**WORK REQUIRED:** Give back all of the records, exactly and completely.

**Edit tracking data:**
────────────────

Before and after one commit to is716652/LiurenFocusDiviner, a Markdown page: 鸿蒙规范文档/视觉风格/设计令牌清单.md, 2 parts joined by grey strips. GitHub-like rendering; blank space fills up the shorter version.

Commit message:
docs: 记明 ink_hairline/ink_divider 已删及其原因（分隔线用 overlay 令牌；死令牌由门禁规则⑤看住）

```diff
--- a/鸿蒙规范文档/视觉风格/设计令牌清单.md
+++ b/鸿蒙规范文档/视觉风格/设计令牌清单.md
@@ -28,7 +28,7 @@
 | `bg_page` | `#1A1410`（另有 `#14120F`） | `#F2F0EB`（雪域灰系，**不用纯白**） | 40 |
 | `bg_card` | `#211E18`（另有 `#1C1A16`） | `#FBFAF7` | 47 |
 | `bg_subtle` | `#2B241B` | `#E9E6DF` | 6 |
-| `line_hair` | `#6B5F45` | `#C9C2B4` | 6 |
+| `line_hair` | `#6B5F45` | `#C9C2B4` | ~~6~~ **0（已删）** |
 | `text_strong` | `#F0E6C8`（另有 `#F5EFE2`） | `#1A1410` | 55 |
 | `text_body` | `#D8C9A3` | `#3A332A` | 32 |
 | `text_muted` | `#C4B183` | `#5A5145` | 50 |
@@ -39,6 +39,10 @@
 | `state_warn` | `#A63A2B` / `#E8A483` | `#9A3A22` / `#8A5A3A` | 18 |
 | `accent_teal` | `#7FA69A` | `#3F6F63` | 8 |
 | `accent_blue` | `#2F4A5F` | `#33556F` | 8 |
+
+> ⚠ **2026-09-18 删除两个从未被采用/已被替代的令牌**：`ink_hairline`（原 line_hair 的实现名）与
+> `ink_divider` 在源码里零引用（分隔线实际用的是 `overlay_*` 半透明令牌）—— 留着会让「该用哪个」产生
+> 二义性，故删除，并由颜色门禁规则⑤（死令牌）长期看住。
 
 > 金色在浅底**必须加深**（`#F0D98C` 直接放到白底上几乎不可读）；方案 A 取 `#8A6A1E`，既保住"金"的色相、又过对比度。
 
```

────────────────

**ANSWER TO THIS PROBLEM:**
Before and after one commit to is716652/LiurenFocusDiviner, a Markdown page: 鸿蒙规范文档/视觉风格/设计令牌清单.md, 2 parts joined by grey strips. GitHub-like rendering; blank space fills up the shorter version.

Commit message:
docs: 记明 ink_hairline/ink_divider 已删及其原因（分隔线用 overlay 令牌；死令牌由门禁规则⑤看住）

```diff
--- a/鸿蒙规范文档/视觉风格/设计令牌清单.md
+++ b/鸿蒙规范文档/视觉风格/设计令牌清单.md
@@ -28,7 +28,7 @@
 | `bg_page` | `#1A1410`（另有 `#14120F`） | `#F2F0EB`（雪域灰系，**不用纯白**） | 40 |
 | `bg_card` | `#211E18`（另有 `#1C1A16`） | `#FBFAF7` | 47 |
 | `bg_subtle` | `#2B241B` | `#E9E6DF` | 6 |
-| `line_hair` | `#6B5F45` | `#C9C2B4` | 6 |
+| `line_hair` | `#6B5F45` | `#C9C2B4` | ~~6~~ **0（已删）** |
 | `text_strong` | `#F0E6C8`（另有 `#F5EFE2`） | `#1A1410` | 55 |
 | `text_body` | `#D8C9A3` | `#3A332A` | 32 |
 | `text_muted` | `#C4B183` | `#5A5145` | 50 |
@@ -39,6 +39,10 @@
 | `state_warn` | `#A63A2B` / `#E8A483` | `#9A3A22` / `#8A5A3A` | 18 |
 | `accent_teal` | `#7FA69A` | `#3F6F63` | 8 |
 | `accent_blue` | `#2F4A5F` | `#33556F` | 8 |
+
+> ⚠ **2026-09-18 删除两个从未被采用/已被替代的令牌**：`ink_hairline`（原 line_hair 的实现名）与
+> `ink_divider` 在源码里零引用（分隔线实际用的是 `overlay_*` 半透明令牌）—— 留着会让「该用哪个」产生
+> 二义性，故删除，并由颜色门禁规则⑤（死令牌）长期看住。
 
 > 金色在浅底**必须加深**（`#F0D98C` 直接放到白底上几乎不可读）；方案 A 取 `#8A6A1E`，既保住"金"的色相、又过对比度。
 
```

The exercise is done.